■ **Task description**
Report every line of the material that contains the string "onCreate".

(Data records Opens)

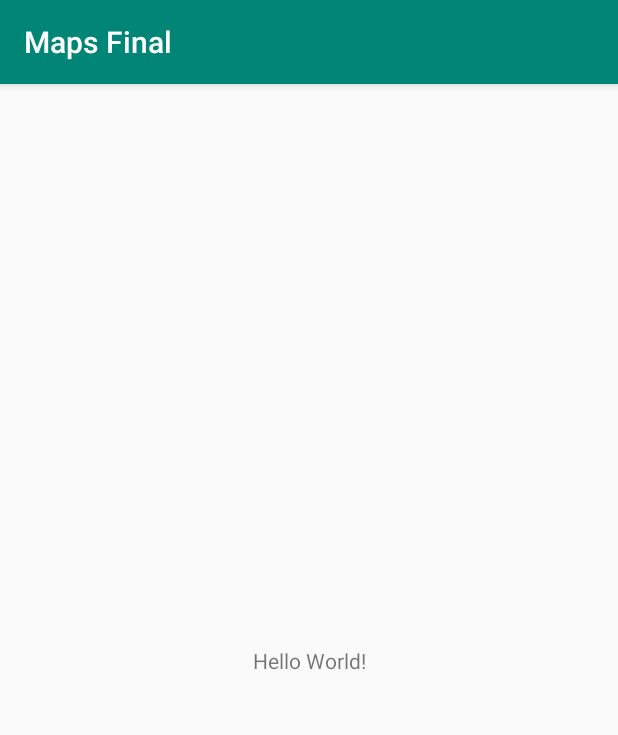
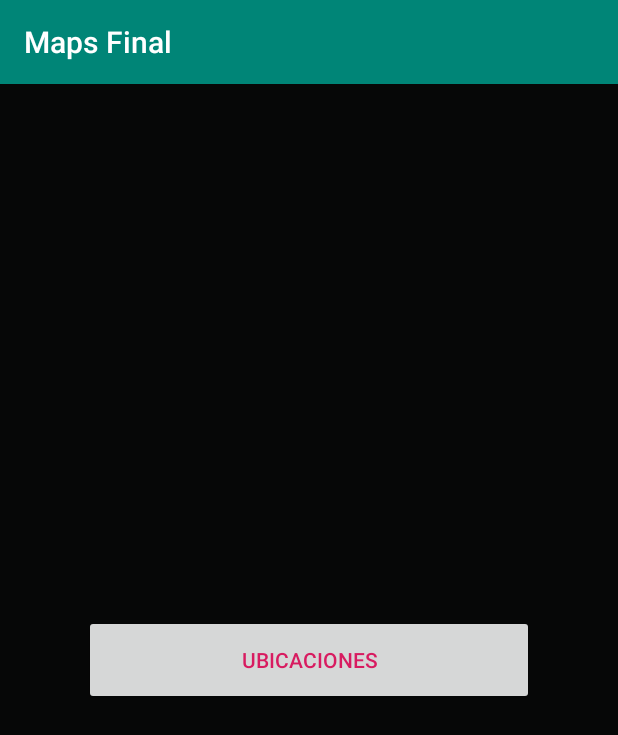
Before and after one commit to yorvinpg/Maps, an Android app: the screen it shows after launch (MainActivity), on a phone screen of 412 x 824 dp. Shown: the top 735 px of the screen. Run offline under Robolectric (Android 15) with nearby library versions, the phone set to English and light mode, and no system bars.

```diff
--- a/app/src/main/AndroidManifest.xml
+++ b/app/src/main/AndroidManifest.xml
@@ -1,6 +1,8 @@
 <?xml version="1.0" encoding="utf-8"?>
 <manifest xmlns:android="http://schemas.android.com/apk/res/android"
     package="com.example.mapsfinal">
+
+    <uses-permission android:name="android.permission.INTERNET"/>
 
     <!--
          The ACCESS_COARSE/FINE_LOCATION permissions are not required to use
--- a/app/src/main/java/com/example/mapsfinal/MainActivity.java
+++ b/app/src/main/java/com/example/mapsfinal/MainActivity.java
@@ -2,13 +2,27 @@ package com.example.mapsfinal;
 
 import androidx.appcompat.app.AppCompatActivity;
 
+import android.content.Intent;
 import android.os.Bundle;
+import android.view.View;
+import android.widget.Button;
 
 public class MainActivity extends AppCompatActivity {
 
+        Button mp;
     @Override
     protected void onCreate(Bundle savedInstanceState) {
         super.onCreate(savedInstanceState);
         setContentView(R.layout.activity_main);
+
+        mp = findViewById(R.id.btnmp);
+
+        mp.setOnClickListener(new View.OnClickListener() {
+            @Override
+            public void onClick(View v) {
+                Intent m = new Intent(MainActivity.this,MapsActivity.class);
+                startActivity(m);
+            }
+        });
     }
 }
--- a/app/src/main/res/layout/activity_main.xml
+++ b/app/src/main/res/layout/activity_main.xml
@@ -1,18 +1,19 @@
 <?xml version="1.0" encoding="utf-8"?>
-<androidx.constraintlayout.widget.ConstraintLayout xmlns:android="http://schemas.android.com/apk/res/android"
+<LinearLayout xmlns:android="http://schemas.android.com/apk/res/android"
     xmlns:app="http://schemas.android.com/apk/res-auto"
     xmlns:tools="http://schemas.android.com/tools"
     android:layout_width="match_parent"
     android:layout_height="match_parent"
+    android:orientation="vertical"
+    android:gravity="center"
+    android:background="@color/colorDark"
     tools:context=".MainActivity">
 
-    <TextView
-        android:layout_width="wrap_content"
-        android:layout_height="wrap_content"
-        android:text="Hello World!"
-        app:layout_constraintBottom_toBottomOf="parent"
-        app:layout_constraintLeft_toLeftOf="parent"
-        app:layout_constraintRight_toRightOf="parent"
-        app:layout_constraintTop_toTopOf="parent" />
-
-</androidx.constraintlayout.widget.ConstraintLayout>
+<Button
+    android:id="@+id/btnmp"
+    android:layout_width="300dp"
+    android:layout_height="60dp"
+    android:text="@string/btn"
+    android:textColor="@color/colorAccent"
+    />
+</LinearLayout>
--- a/app/src/main/res/values/colors.xml
+++ b/app/src/main/res/values/colors.xml
@@ -2,5 +2,6 @@
 <resources>
     <color name="colorPrimary">#008577</color>
     <color name="colorPrimaryDark">#00574B</color>
+    <color name="colorDark">#060707</color>
     <color name="colorAccent">#D81B60</color>
 </resources>
--- a/app/src/main/res/values/strings.xml
+++ b/app/src/main/res/values/strings.xml
@@ -1,4 +1,5 @@
 <resources>
     <string name="app_name">Maps Final</string>
     <string name="title_activity_maps">Map</string>
+    <string name="btn">UBICACIONES</string>
 </resources>
```
Also changed, not shown: app/src/main/java/com/example/mapsfinal/MapsActivity.java (+31 -3 lines).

(Data records Closes)

■ **Completed exercise**
     protected void onCreate(Bundle savedInstanceState) {
         super.onCreate(savedInstanceState);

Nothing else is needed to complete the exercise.